Moller-Maersk eyes demand pickup, to sell Danske Bank stake

Danish shipping and oil group Moller-Maersk said it would sell off its stake in Danske Bank after missing forecasts for 2014.

"Going forward, all our activities are within the industries of oil and oil services, and shipping and shipping infrastructure. In that sense it was a good and important move," Nils Andersen, CEO of Moller Maersk, told CNBC Wednesday.

However, the company – which is often viewed as a bellwether for global trade, with its status as the world's largest container shipping line - predicted a rise in global demand for containers this year. Moller-Maersk said that demand for seaborne containers would increase between 3 percent and 5 percent in 2015.

Shares in the company rose 6 percent in London following the release.

It came as it posted a rise in net profit to $5.2 billion for last year, from a figure of $3.8 billion last year, although this missed analyst expectations of $5.94 billion in a Reuters poll.

Jasper Julnen | Bloomberg | Getty Images

Revenue beat, however, rising to $47.57 billion last year, above estimates of $47.35 billion.

Revenue saw a boost from "higher container volumes at lower freight rates as well as higher oil entitlement production at a lower average oil price," the company said.

Its end-of-year earnings report, released Wednesday, also revealed that it is set to sell its 20 percent stake in the Danish lender Danske Bank. The proceeds - which could total $5.5 billion - will be given out to shareholders as dividend payments.

"We're distributing all the dividends directly. We have a very strong balance sheet - we don't need the cash. It will go directly to shareholders," Andersen added.

Looking ahead to 2015, the company projected net profit of "slightly below" $4 billion, which excluded the cash gained from the sale of its Danske Bank stake.

It said the estimates were subject to "considerable uncertainty" due to the weakness in oil prices and developments in the global economy. Its oil division expected a significantly lower underlying result for 2015 and said its "break even" was oil prices in the range of $55 to $60 a barrel.

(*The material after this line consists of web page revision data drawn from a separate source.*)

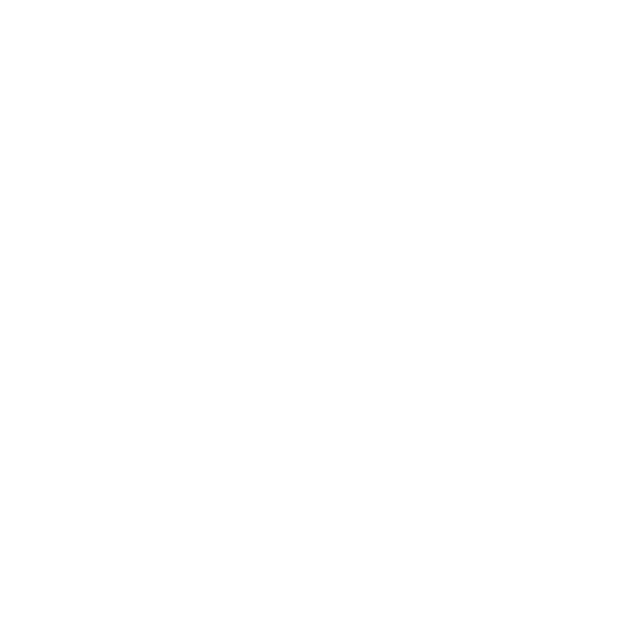
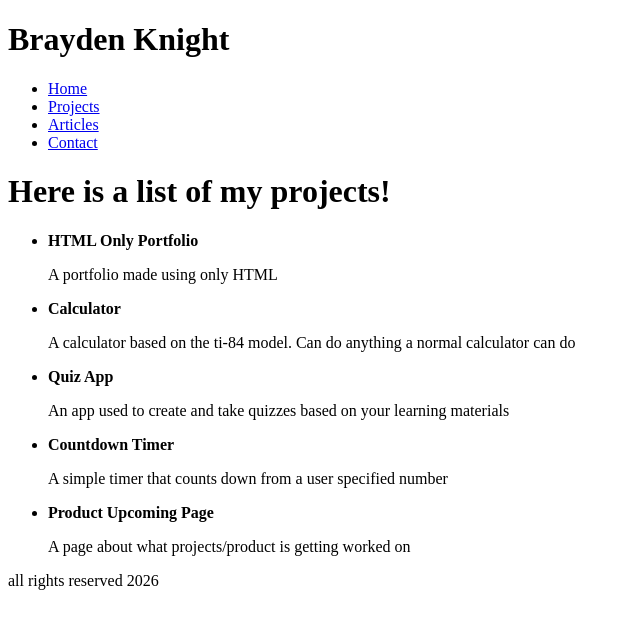
Before and after one commit to BKnight7405/Frontend-Roadmap.sh, a plain HTML site: page Basic_HTML_Website/projects.html in a window 1280 px wide. Shown: the whole page, without its empty margins (0-640 px from the left). Drawn offline with Linux system fonts and the light colour scheme.

Commit message:
Completed Projects page - Footer added to contact page

```diff
--- a/Basic_HTML_Website/projects.html
+++ b/Basic_HTML_Website/projects.html
@@ -0,0 +1,48 @@
+<!DOCTYPE html>
+<html lang="en">
+    <head>
+        <meta charset="UTF-8" />
+
+        <!-- SEO tags-->
+         <title>My Projects</title>
+         <meta name="description" content="The projects for my basic website created to test my HTML structuring skills">
+         <meta name="viewport" content="width=device-width, initial-scale=1.0" />
+
+         <!-- OG tags-->
+          <meta property="og:title" content="My Projects">
+          <meta property="og:description" content="The projects for my basic website created to test my HTML structuring skills">
+          <meta property="og:image" content=""> <!-- Come back to add image after complete -->
+          <meta property="og:url" content=""> <!-- Come back to add url after complete -->
+    </head>
+    <body>
+
+        <!-- Header Nav -->
+        <header>
+                <h1>Brayden Knight</h1>
+                <nav>
+                    <ul>
+                        <li><a target="_self" href="index.html">Home</a></li>
+                        <li><a target="_self" href="projects.html">Projects</a></li>
+                        <li><a target="_self" href="articles.html">Articles</a></li>
+                        <li><a target="_self" href="contact.html">Contact</a></li>
+                    </ul>
+                </nav>
+        </header>
+
+        <main>
+            <div>
+                <h1>Here is a list of my projects!</h1>
+                <ul>
+                    <li> <strong>HTML Only Portfolio</strong> <p>A portfolio made using only HTML</p></li>
+                    <li><strong>Calculator</strong>
+                        <p>A calculator based on the ti-84 model. Can do anything a normal calculator can do</p></li>
+                    <li><strong>Quiz App</strong> <p>An app used to create and take quizzes based on your learning materials</p></li>
+                    <li><strong>Countdown Timer</strong> <p>A simple timer that counts down from a user specified number</p></li>
+                    <li><strong>Product Upcoming Page</strong> <p>A page about what projects/product is getting worked on</p></li>
+                </ul>
+            </div>
+        </main>
+        <footer>
+            <p>all rights reserved 2026</p>
+        </footer>
+    </body>
```
Also changed, not shown: Basic_HTML_Website/contact.html (+5 -0 lines), Basic_HTML_Website/index.html (+2 -0 lines), 1 other file.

"The recent substantial decline in oil price during the end of 2014 and the beginning of 2015, has led to reduced cash flows primarily from our oil and drilling operations," the company said in the report.

- By CNBC's Matt Clinch